It’s understood that Boomers assistant and current AIS high performance basketball head Adam Caporn is the front runner for the Adelaide job where he would reunite with the Sixers’ only new signing Josh Giddey.
The Sixers had interviewed a candidate in the US but travel restrictions and the unknown of the coronavirus means that now appears highly unlikely.
Adelaide basketball operations manager Jeff Van Groningen said the club was awaiting information from the NBL before signing its new coach to replace Joey Wright.
"We were in the process of the final stage of our search (for a new coach)," Van Groningen said.
“We identified some great candidates and were getting to the point where we were preparing to offer a candidate the job, I’m not prepared to talk about who that was ... we believe the discussions need to occur about whether the interest we have is shared by the candidate and that’s where it stopped.
“It doesn’t need to go any further than that right now because it’s a pause while we look at more important international matters at hand.
“If travel restrictions are (still there) those are logistical nightmares for any league with an international component.
“I haven’t thought much about that, I’m more interested in the timing of free agency and the league and the off-season, they are much more pertinent than coaching.”
The NBL is still targeting an October start date for next season, but management is in constant discussions with clubs and the players’ association as the health crisis unfolds.
“We really need to have information about what the league is doing with the structure of the off-season,” Van Groningen said.
“This is normally the time we would find out things like the fixture, and now you’ve got this unprecedented world event that very understandably needs to be completely understood.
“Are things going to look different in terms of dates or economically? If those things (cutbacks) are happening in one league (AFL and NRL) you can make a decent assumption that will happen elsewhere.
“But it’s counter-productive to speculate, the owners are contributing and that’s the most important thing and the league is key to it all because they govern the sport.”
Van Groningen also confirmed that both Anthony Drmic and Harry Froling had been told to explore their free agency options, despite the club initially telling The Advertiser that Froling was a required player and were in advanced discussions with his management about a new deal.
Drmic was awarded Adelaide’s most improved player this season and Froling was NBL Rookie of the Year two years ago.

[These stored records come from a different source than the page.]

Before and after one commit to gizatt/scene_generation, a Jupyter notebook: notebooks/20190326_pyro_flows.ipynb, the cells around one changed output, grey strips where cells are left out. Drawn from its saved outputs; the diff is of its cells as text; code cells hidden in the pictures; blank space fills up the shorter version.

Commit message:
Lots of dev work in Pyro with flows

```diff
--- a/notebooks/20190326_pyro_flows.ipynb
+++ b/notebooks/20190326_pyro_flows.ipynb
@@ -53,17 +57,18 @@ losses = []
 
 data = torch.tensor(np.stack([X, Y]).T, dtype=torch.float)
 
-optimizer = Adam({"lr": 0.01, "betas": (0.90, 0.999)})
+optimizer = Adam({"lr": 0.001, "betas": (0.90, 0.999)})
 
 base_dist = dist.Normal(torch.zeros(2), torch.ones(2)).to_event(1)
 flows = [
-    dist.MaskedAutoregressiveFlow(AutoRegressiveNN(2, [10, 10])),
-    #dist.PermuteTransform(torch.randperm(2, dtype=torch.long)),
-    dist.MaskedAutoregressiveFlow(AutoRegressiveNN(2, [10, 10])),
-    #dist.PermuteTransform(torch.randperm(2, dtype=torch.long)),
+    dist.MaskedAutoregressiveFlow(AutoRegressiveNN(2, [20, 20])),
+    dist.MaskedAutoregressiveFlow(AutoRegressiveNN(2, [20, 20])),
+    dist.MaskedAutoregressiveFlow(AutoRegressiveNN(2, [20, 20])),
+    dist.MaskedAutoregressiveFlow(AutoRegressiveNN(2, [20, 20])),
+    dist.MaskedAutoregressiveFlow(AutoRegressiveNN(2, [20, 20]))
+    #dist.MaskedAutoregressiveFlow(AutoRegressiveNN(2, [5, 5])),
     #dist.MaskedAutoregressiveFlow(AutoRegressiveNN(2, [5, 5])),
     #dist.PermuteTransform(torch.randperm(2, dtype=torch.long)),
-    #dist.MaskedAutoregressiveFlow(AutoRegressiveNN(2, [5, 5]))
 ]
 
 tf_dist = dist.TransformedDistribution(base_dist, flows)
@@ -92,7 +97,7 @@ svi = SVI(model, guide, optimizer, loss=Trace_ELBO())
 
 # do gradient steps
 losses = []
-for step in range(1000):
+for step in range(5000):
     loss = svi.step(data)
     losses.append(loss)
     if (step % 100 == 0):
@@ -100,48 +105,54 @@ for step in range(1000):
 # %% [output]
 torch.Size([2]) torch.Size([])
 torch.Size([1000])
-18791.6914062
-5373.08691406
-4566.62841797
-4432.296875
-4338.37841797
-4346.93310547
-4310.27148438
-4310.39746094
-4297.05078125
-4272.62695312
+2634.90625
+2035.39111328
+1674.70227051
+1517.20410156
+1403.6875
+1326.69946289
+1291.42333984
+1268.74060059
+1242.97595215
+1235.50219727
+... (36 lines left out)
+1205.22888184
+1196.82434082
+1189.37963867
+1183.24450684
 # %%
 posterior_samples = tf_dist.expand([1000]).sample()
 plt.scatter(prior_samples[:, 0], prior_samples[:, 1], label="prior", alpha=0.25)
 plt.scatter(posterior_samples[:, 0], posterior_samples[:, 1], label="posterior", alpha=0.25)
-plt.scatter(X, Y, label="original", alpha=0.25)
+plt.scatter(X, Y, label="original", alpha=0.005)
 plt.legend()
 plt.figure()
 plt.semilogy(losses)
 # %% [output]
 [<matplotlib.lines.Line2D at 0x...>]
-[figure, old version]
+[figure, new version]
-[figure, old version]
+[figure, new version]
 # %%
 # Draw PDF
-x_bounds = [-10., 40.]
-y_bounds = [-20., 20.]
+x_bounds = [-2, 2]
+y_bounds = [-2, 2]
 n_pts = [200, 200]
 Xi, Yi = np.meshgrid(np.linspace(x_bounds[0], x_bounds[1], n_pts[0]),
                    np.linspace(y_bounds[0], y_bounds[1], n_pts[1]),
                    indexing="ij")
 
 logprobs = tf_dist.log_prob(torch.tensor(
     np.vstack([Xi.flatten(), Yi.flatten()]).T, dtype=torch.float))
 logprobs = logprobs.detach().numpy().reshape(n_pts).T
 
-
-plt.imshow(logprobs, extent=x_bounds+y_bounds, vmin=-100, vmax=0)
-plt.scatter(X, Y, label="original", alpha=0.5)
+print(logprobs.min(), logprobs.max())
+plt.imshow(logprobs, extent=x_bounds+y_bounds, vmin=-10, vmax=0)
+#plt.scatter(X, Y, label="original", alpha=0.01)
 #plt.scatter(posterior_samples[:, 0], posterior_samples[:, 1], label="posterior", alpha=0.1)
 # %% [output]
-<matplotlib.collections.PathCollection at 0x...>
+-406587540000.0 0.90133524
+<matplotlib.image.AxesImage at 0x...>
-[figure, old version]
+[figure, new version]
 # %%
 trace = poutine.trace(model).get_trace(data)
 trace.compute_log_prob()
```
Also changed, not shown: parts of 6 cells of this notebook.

“We have elected to go ahead and let Harry exercise that ability to be a free agent, and we have communicated that to him,” Van Groningen said.
He said no decision had been made on players who were contracted for next season, but with a club option on their final year.